Ms. Yanek had recently undergone breast cancer surgery and had been absent for four months. She stated that she was struggling, needed more time and a chance to adjust, and linked these issues to her physical condition. Accordingly, said the appellate court, the evidence was not so one-sided that no jury could find in favor of Ms. Yanek.

The Sixth Circuit turned down Kroger’s argument that Ms. Yanek had been released without restrictions. Once again indicating the need to look at the context, the court noted that Kroger’s assumption that Ms. Yanek was fully fit for work was appropriate until she “explained that she was still struggling physically,” that is, she had “lingering issues from her disability.” These comments essentially triggered Kroger’s right and duty to ask for corroborating medical information. Kroger did not.

The Sixth Circuit further held that a request for a reduced work schedule appeared reasonable in this context. Her problem was fatigue, and less work for a period could combat this issue. As the court put it, a “reduced work schedule would provide Yanick more time to recuperate and get reacclimated to her job’s physical demands.”

Because the store manager (and the HR rep in the room, by the way) did not recognize or understand that Ms. Yanek was requesting an accommodation, the company failed in its obligation to consider whether less work for a reasonable period (before further discipline or a forced demotion) would be a reasonable accommodation.

Companies can learn from Kroger’s misstep. The case clearly demonstrates the need for training managers and supervisors on best practices for action when employees mention medical issues, religious beliefs or practices, or pregnancy limitations, particularly during performance evaluations or disciplinary actions.

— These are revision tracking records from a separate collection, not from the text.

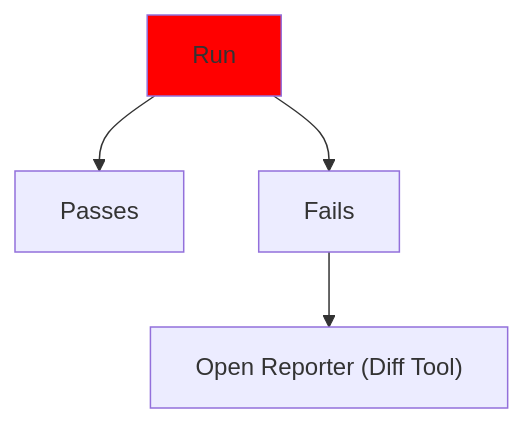
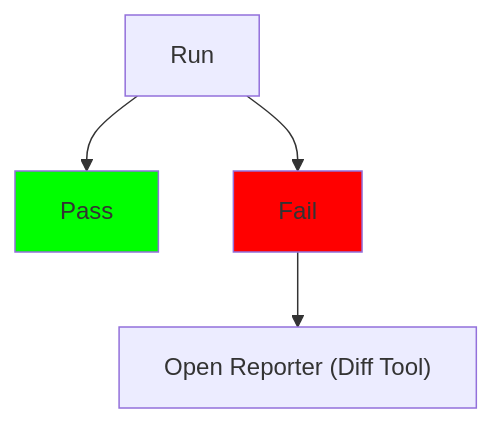
Before and after one commit to approvals/ApprovalTests.Java: the first of 2 diagrams in approvaltests/docs/explanations/BenefitsOfDifferentReporters.md, drawn with Mermaid. The commit also changed other lines of this file, not shown here.

````diff
--- a/approvaltests/docs/explanations/BenefitsOfDifferentReporters.md
+++ b/approvaltests/docs/explanations/BenefitsOfDifferentReporters.md
@@ -5,7 +5,8 @@
 ```mermaid
 flowchart
-Run --> Passes
-Run --> Fails
-Fails --> reporter["Open Reporter (Diff Tool)"]
-style Run fill:#f00
+Run --> Pass
+Run --> Fail
+Fail --> reporter["Open Reporter (Diff Tool)"]
+style Fail fill:#f00
+style Pass fill:#0f0
 ```
````
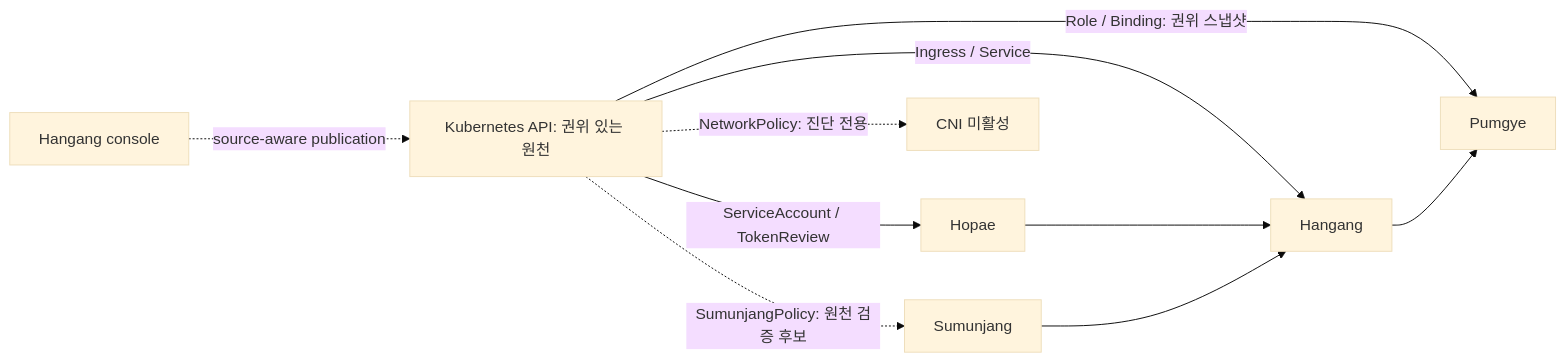
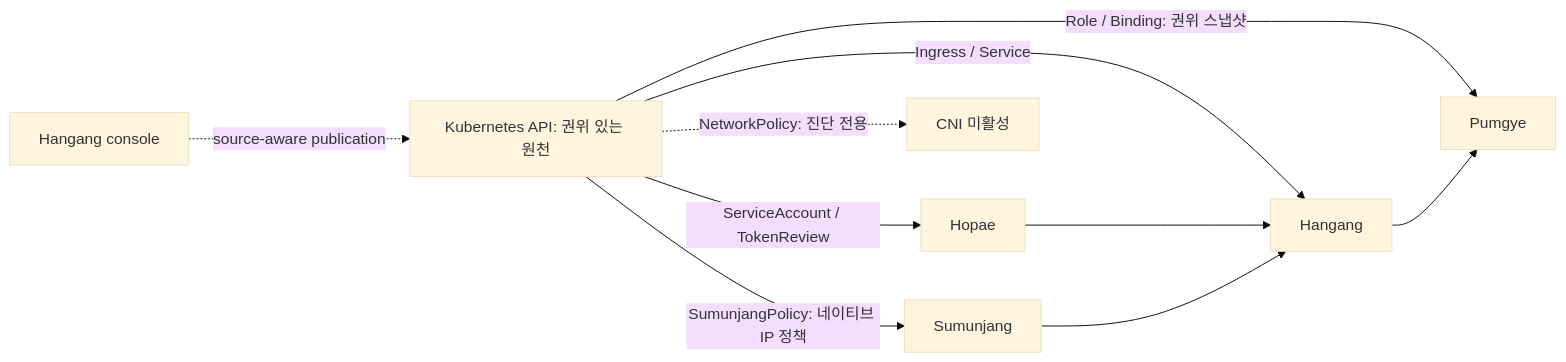
The third of 3 diagrams in README.ko.md (ziozzang/hangang-zerotrust), drawn with Mermaid (base theme) before and after one commit. The commit also changed other lines of this file and 7 other files, not shown here.

````diff
--- a/README.ko.md
+++ b/README.ko.md
@@ -149,12 +149,12 @@
 ```mermaid
 flowchart LR
   K["Kubernetes API: 권위 있는 원천"] -->|Ingress / Service| H[Hangang]
   K -->|ServiceAccount / TokenReview| O[Hopae]
   K -->|Role / Binding: 권위 스냅샷| P[Pumgye]
-  K -.->|SumunjangPolicy: 원천 검증 후보| S[Sumunjang]
+  K -->|SumunjangPolicy: 네이티브 IP 정책| S[Sumunjang]
   K -.->|NetworkPolicy: 진단 전용| N[CNI 미활성]
   U[Hangang console] -.->|source-aware publication| K
   O --> H
   S --> H
   H --> P
 ```
````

Early recognition by management that an employee has asked for accommodations means the employer can start or continue the necessary interactive process, rather than shutting down and denying the possibility of accommodation. You don’t want to be in the position of Kroger and the store manager learning years after the fact that a jury will decide whether you unlawfully denied an accommodations request.

About Our Author

Scott Hetrick is the Adams and Reese Labor and Employment Practice Team Leader, and is a Partner practicing in the Mobile office. Hetrick is a management rights advocate who represents employers on federal and state labor and employment law compliance and dispute resolution. He speaks frequently on employment law and human resource management issues at seminars for personnel managers and business owners and has published numerous articles on employment law. Hetrick has been recognized in Best Lawyers® in Employment Law since 2010, including named “Lawyer of the Year” in Mobile.